Goldman Sachs Group launched a joint-venture investment bank with a securities broking permit more than a decade ago, the first foreign bank to do so. UBS Group followed suit but new joint ventures were frozen between 2006 and late 2007.
The business permit issued by the China Securities Regulatory Commission would allow the bank to expand its services only within the Qianhai zone. A non-compete clause in the agreement with Founder restricts CSFS to business in the zone but it would also look to serve international investors with China market services via mainland China’s cross-border investment schemes.
Earlier this month, HSBC said it had entered an agreement with Shenzhen Qianhai Financial Holdings to launch a securities brokerage in Shenzhen in which it would own a majority stake. The bank’s management at the time said it would not be limited to the Qianhai zone although that business was still awaiting regulatory approval.
The move was part of a major push from HSBC to reinvest risk-weighted assets from slow-growth markets into emerging economies in Asia, with a focus on the Pearl River Delta, where Qianhai is located.
Credit Suisse’s expansion of business on the mainland was also part of an Asia-focused growth plan announced in October. The bank will seek to double pre-tax income and client assets in the Asia-Pacific region by the end of 2018.

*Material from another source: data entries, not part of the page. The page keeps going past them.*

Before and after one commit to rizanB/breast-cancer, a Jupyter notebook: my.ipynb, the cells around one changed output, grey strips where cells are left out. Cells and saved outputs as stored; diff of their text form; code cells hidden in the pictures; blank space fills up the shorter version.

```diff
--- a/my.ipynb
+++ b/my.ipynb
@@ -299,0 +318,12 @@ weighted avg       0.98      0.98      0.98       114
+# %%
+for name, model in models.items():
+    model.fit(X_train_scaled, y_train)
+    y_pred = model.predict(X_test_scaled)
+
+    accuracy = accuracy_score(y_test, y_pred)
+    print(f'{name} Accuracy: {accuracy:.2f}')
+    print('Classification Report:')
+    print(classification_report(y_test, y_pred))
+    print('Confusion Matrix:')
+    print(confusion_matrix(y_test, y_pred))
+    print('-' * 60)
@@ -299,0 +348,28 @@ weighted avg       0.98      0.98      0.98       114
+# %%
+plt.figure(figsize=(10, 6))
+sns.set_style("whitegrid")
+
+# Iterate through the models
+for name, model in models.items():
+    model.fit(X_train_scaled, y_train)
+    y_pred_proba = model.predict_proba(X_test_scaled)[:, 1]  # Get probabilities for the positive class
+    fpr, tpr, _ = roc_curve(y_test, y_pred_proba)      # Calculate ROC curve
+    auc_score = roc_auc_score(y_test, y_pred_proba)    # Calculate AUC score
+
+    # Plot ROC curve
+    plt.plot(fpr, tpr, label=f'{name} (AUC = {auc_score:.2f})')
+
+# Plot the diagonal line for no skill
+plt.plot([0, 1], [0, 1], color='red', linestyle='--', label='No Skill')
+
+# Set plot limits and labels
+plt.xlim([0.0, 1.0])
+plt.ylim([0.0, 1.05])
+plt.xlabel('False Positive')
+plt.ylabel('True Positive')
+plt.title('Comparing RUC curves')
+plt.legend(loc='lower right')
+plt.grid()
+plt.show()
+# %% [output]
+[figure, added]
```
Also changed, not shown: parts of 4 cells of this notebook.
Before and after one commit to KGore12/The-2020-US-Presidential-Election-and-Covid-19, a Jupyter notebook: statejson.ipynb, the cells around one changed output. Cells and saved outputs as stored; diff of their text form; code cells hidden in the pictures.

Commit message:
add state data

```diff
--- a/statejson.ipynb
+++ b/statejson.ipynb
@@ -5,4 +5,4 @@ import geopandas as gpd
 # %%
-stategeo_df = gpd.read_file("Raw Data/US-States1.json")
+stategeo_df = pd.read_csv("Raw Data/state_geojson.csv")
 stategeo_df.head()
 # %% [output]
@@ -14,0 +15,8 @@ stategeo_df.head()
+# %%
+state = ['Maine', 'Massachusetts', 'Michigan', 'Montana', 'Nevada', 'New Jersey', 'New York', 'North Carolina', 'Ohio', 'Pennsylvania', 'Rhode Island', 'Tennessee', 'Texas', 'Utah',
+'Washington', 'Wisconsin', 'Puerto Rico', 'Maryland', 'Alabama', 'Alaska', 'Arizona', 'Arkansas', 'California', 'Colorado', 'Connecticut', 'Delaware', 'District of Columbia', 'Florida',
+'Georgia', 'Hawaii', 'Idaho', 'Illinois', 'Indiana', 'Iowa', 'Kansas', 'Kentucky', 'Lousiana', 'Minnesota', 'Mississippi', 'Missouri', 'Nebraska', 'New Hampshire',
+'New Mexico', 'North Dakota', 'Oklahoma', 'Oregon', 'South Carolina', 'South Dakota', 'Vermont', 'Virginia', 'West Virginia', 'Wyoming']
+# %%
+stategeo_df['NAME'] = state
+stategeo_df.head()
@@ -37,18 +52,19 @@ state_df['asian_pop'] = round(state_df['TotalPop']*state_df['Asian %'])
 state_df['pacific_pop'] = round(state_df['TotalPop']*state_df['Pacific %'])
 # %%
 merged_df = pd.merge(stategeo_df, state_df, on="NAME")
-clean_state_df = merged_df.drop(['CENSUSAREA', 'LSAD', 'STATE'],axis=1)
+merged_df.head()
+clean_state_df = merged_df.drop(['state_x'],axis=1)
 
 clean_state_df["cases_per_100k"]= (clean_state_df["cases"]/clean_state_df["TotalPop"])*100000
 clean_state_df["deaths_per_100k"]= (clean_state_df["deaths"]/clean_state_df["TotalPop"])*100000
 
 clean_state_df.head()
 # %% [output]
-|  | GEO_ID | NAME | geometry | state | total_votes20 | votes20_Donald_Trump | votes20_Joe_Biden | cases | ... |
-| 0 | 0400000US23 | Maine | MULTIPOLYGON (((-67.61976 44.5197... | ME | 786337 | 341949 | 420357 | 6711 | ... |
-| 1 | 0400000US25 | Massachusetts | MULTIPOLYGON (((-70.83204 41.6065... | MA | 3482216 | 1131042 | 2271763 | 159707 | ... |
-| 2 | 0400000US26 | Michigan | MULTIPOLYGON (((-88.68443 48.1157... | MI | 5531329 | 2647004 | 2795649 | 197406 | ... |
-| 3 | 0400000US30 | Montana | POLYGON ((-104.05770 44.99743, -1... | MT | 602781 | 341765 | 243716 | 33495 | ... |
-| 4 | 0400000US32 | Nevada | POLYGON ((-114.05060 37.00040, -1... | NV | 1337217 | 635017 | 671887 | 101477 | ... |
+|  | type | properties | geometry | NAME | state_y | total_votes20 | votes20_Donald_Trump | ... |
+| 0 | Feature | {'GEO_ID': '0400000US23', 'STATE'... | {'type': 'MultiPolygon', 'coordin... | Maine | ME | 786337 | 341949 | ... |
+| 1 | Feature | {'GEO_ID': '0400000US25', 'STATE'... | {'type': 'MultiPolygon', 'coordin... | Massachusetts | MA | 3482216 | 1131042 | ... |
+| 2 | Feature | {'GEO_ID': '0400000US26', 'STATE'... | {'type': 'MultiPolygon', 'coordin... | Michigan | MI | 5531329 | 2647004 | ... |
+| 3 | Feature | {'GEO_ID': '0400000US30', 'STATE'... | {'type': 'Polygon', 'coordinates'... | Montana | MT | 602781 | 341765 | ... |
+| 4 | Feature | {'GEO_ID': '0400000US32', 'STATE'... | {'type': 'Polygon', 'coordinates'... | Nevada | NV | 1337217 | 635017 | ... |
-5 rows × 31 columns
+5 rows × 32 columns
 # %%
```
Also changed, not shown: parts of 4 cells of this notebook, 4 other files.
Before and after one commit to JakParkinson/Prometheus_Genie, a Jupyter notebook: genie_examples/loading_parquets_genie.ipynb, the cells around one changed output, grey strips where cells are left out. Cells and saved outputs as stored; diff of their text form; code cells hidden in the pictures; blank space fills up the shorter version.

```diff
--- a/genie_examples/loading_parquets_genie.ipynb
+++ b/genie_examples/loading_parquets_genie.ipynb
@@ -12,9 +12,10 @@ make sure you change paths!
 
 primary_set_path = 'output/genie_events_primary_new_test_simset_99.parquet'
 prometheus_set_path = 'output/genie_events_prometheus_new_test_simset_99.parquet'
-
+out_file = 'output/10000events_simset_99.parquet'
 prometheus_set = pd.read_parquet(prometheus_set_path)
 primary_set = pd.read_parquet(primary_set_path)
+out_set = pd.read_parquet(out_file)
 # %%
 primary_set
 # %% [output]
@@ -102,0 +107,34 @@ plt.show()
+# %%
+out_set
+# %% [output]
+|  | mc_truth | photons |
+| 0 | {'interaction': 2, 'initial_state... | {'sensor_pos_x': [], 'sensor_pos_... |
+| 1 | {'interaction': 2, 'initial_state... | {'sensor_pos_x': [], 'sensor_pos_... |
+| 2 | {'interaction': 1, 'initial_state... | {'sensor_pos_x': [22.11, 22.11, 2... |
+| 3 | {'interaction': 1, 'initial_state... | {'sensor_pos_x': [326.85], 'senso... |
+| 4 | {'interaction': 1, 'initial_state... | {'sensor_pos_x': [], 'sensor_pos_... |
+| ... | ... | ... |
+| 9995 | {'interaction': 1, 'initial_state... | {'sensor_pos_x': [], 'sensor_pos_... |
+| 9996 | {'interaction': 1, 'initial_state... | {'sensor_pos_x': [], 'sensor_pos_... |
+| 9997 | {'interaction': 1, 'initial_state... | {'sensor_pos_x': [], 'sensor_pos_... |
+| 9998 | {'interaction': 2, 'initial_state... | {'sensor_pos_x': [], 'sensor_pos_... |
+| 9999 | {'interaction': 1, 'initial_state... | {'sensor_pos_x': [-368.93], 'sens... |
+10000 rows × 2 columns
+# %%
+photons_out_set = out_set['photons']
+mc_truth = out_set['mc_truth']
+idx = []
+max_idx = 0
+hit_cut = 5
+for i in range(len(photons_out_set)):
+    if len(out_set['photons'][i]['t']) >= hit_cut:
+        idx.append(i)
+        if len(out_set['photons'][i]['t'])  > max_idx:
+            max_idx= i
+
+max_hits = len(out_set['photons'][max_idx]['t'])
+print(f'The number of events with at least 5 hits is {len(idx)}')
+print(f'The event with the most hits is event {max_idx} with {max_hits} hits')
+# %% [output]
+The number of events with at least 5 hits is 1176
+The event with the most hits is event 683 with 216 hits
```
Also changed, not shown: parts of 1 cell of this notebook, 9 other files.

Asia-Pacific pre-tax income hit 1.1 billion Swiss francs, up 48 per cent year on year in the first nine months of the year but net income for the group as a whole in the third quarter fell 24 per cent.